The history of BACA’s parent organisation – The Baltic Exchange – spans more than 250 years and traces its origins back to a humble coffee house (the traditional meeting place of merchants and sea captains) in the City of London. As sailing ships arrived in the Port of London, captains needed to get a good price for their incoming cargo, and seek a new load for their next outbound trip. The coffee houses were the favoured places for making these transactions, in the same way that Mr Lloyd’s coffee house was where London’s insurance market started.
In 1744 the Virginia and Maryland coffee house in Londons Threadneedle Street changed its name to Virginia and Baltick. This reflected the regions where the merchants and shipowners who regularly gathered there conducted their business.
By the early 1800s it was found necessary to lay down some rules and regulate what had become a rather unruly market, so a committee of senior coffee house regulars was formed. Procedures were established to regulate membership, and the formal Baltic trading processes were born.
The Baltic Company Limited was created in Threadneedle Street in 1857, but when the London Shipping Exchange was amalgamated in 1900 the combined organisation was formally retitled the Baltic Mercantile & Shipping Exchange. Soon afterwards the Exchange moved into new premises in nearby St Mary Axe, with its own administrative offices, a large trading floor, and a banqueting hall.
Air charters started to take place from 1929 and by the mid 1940s it was considered necessary to form an aviation division of the Baltic Exchange to regulate this activity. Initially known as the Air Freight Advisory Committee, this group became the Airbrokers Association in March 1949, and the Baltic Exchange was then able to add the accolade of being the world’s first air freight exchange to its long list of achievements.
The aim of the Airbrokers Association was to bring to aircraft chartering the same standards of integrity and professionalism for which the Baltic Exchange had long been known and respected. In 1976 membership was opened to include airlines and other non-members of the Exchange who could show that they operated their aviation businesses to the same high standards set by the original association.
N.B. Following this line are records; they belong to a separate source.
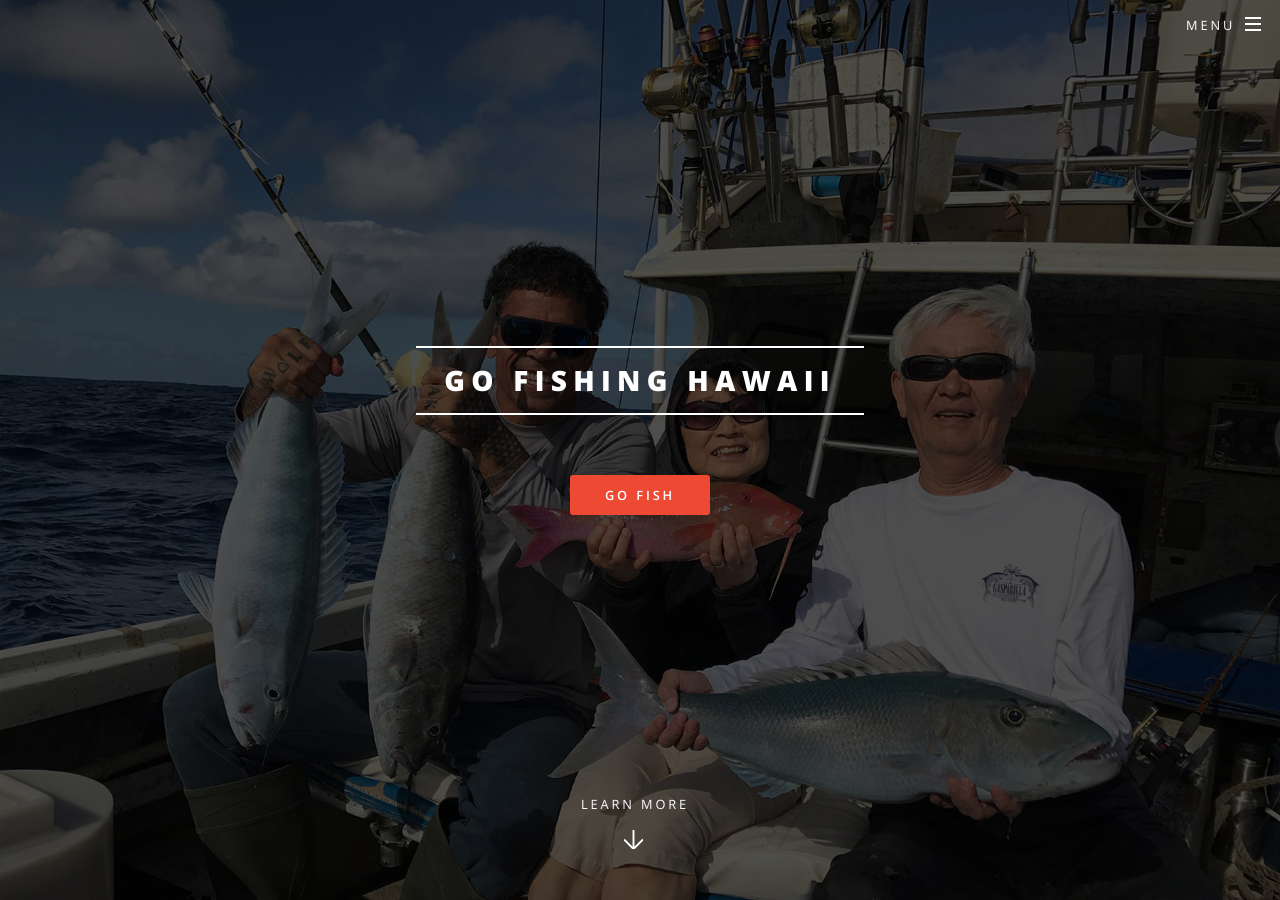
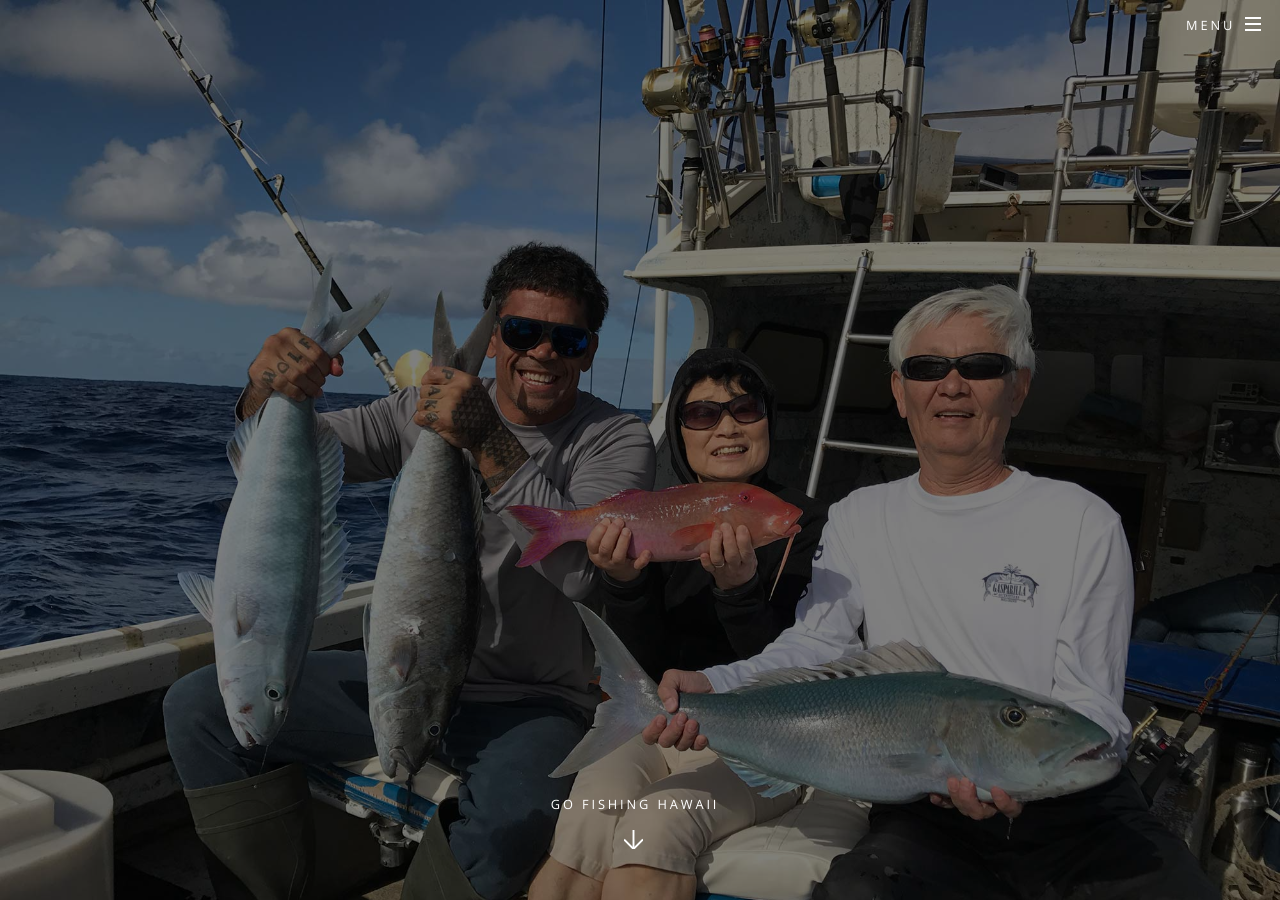
Before and after one commit to poidog223/poidog223.github.io, a Jekyll site: the page built from index.html, in a window 1280 px wide and 900 px high. Built offline with Jekyll 4.4.1, drawn with Linux system fonts in a browser that asks for light colours.

Commit message:
adjusting banner

```diff
--- a/index.html
+++ b/index.html
@@ -5,13 +5,13 @@
 				<!-- Banner -->
 					<section id="banner">
 						<div class="inner">
-							<h2>{{ site.title }}</h2>
-							<p>{{ site.description | markdownify }}</p>
-							<ul class="actions">
+							<!-- <h2>{{ site.title }}</h2>
+							<p>{{ site.description | markdownify }}</p> -->
+							<!-- <ul class="actions">
 								<li><a href="#" class="button special">Go Fish</a></li>
-							</ul>
+							</ul> -->
 						</div>
-						<a href="#one" class="more scrolly">Learn More</a>
+						<a href="#one" class="more scrolly">GO FISHING HAWAII</a>
 					</section>
 
 				<!-- One -->
```
Also changed, not shown: images/banner.jpg, images/banner4.jpg (added), 4 other files.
The name then changed to the Baltic Air Charter Association.
Later advances in communications resulted in a decline in air charter business actually taking place on the trading floor of the Exchange, but members continued to use the facilities offered for social functions and private meetings.
On 10 April 1992 an IRA terrorist bomb exploded in a van parked outside the Baltic Exchange building in St Mary Axe, completely destroying it and killing three people, including one Baltic Exchange staff member. The building was rendered unusable, and it was considered unrealistic to rebuild it according to the historic detail requirements imposed by English Heritage.
The maritime activities moved immediately to the premises of Lloyd’s of London, and the Baltic Air Charter Association was forced to conduct its activities at various other locations, including Trafalgar House near the Tower of London.
It was decided that the site of the old building would pass to a developer, and the Swiss Re Tower (widely known as the Gherkin) now stands on that site. Meanwhile the Baltic Exchange acquired the smaller building next door at 38 St Mary Axe in 1995, and this is now the home of the Exchange, and the Baltic Air Charter Association.
Membership of the Association grows year by year, and has nearly doubled in the last decade, reflecting the value that members draw from the benefits offered. These include the provision of support, advisory and consultation facilities when difficulties arise during the course of normal trading, and two splendid and very well-attended luncheons each year at prestigious historical venues in the City of London, which members use for networking and entertaining clients.
The Association also holds regular training seminars at the Baltic Exchange, which are becoming increasingly popular and valued. BACA also recommends an escrow service run by Shelby Financial Corporation, a company specializing in Escrow services, to provide a secure deposit for funds being paid in advance to operators. This facility enables clients monies to be held securely in cases where there is an extended period between the requirement to make a deposit to hold a booking slot, and the actual date of the flight. This period incurs an element of risk should the air charter operator run into difficulties after the deposit has been made, and the Shelby Escrow service, recommended by BACA, helps to remove this risk.
BACA continues to uphold high standards of trading ethics and honourable business practices, and does its best to ensure that members abide by the BACA Code of Conduct. Membership of the Association provides credibility and reassurance to the charter-buying client, and it is in order to maintain this high standard that BACA has adopted the same motto as its parent organisation, the Baltic Exchange My Word My Bond.
The Baltic Exchange gives BACA support with social resources to BACA members, and the council recommends that members take full advantage of the benefits available. Located in the heart of the City of London, the Exchange gives members a central base where they can hold meetings, hire secretarial services, use the bar and restaurant, review their emails etc. Details are available at The Baltic Exchange’s own website.
In 2017 the Association incorporated and become a Company Limited by Guarantee, changing its name to BACA – The Air Charter Association Ltd.